- When Businesses Retain Contractor Services in Georgia: Tax Tips
- Yikes! I Collected Sales Tax But Didn't Remit to the Georgia DOR
- Sales Tax on Labor: In Georgia, Not All is Created Equal
- A Review of Georgia's Sales Tax Exemption Certificates

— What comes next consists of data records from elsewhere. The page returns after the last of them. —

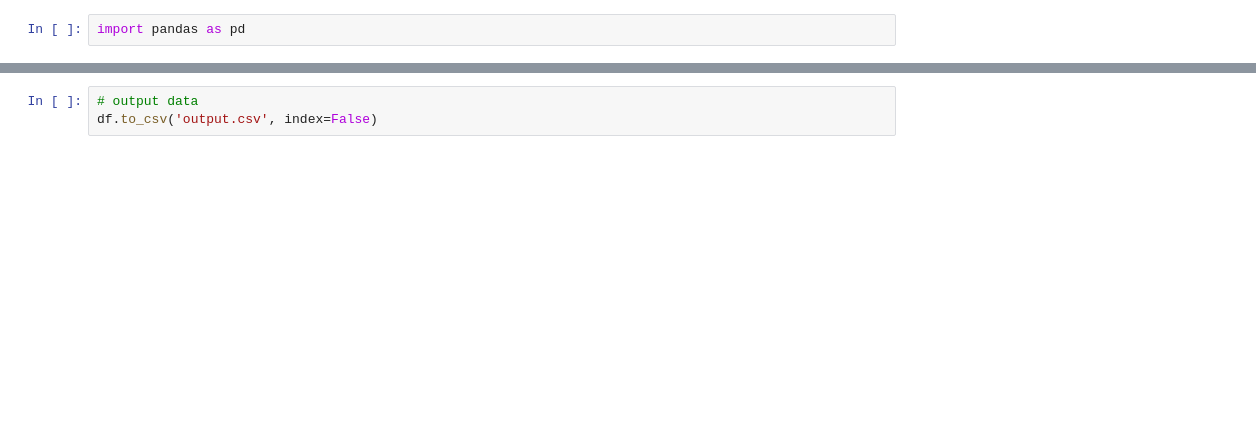
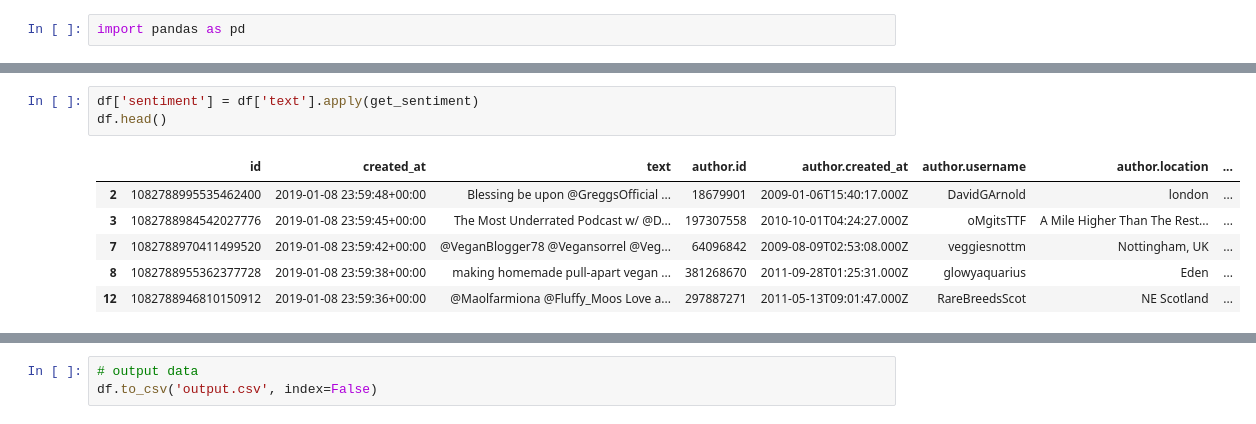
Before and after one commit to joseph-allen/TwarcExploration, a Jupyter notebook: Tidy.ipynb, the cells around one changed output, grey strips where cells are left out. Drawn from its saved outputs; the diff is of its cells as text; blank space fills up the shorter version.

```diff
--- a/Tidy.ipynb
+++ b/Tidy.ipynb
@@ -25,0 +55,10 @@ df.head()
+# %%
+df['sentiment'] = df['text'].apply(get_sentiment)
+df.head()
+# %% [output]
+|  | id | created_at | text | author.id | author.created_at | author.username | author.location | ... |
+| 2 | 1082788995535462400 | 2019-01-08 23:59:48+00:00 | Blessing be upon @GreggsOfficial ... | 18679901 | 2009-01-06T15:40:17.000Z | DavidGArnold | london | ... |
+| 3 | 1082788984542027776 | 2019-01-08 23:59:45+00:00 | The Most Underrated Podcast w/ @D... | 197307558 | 2010-10-01T04:24:27.000Z | oMgitsTTF | A Mile Higher Than The Rest... | ... |
+| 7 | 1082788970411499520 | 2019-01-08 23:59:42+00:00 | @VeganBlogger78 @Vegansorrel @Veg... | 64096842 | 2009-08-09T02:53:08.000Z | veggiesnottm | Nottingham, UK | ... |
+| 8 | 1082788955362377728 | 2019-01-08 23:59:38+00:00 | making homemade pull-apart vegan ... | 381268670 | 2011-09-28T01:25:31.000Z | glowyaquarius | Eden | ... |
+| 12 | 1082788946810150912 | 2019-01-08 23:59:36+00:00 | @Maolfarmiona @Fluffy_Moos Love a... | 297887271 | 2011-05-13T09:01:47.000Z | RareBreedsScot | NE Scotland | ... |
```
Also changed, not shown: parts of 8 cells of this notebook, 2 other files.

- Georgia's New Rule for Itemization of Sales and Use Tax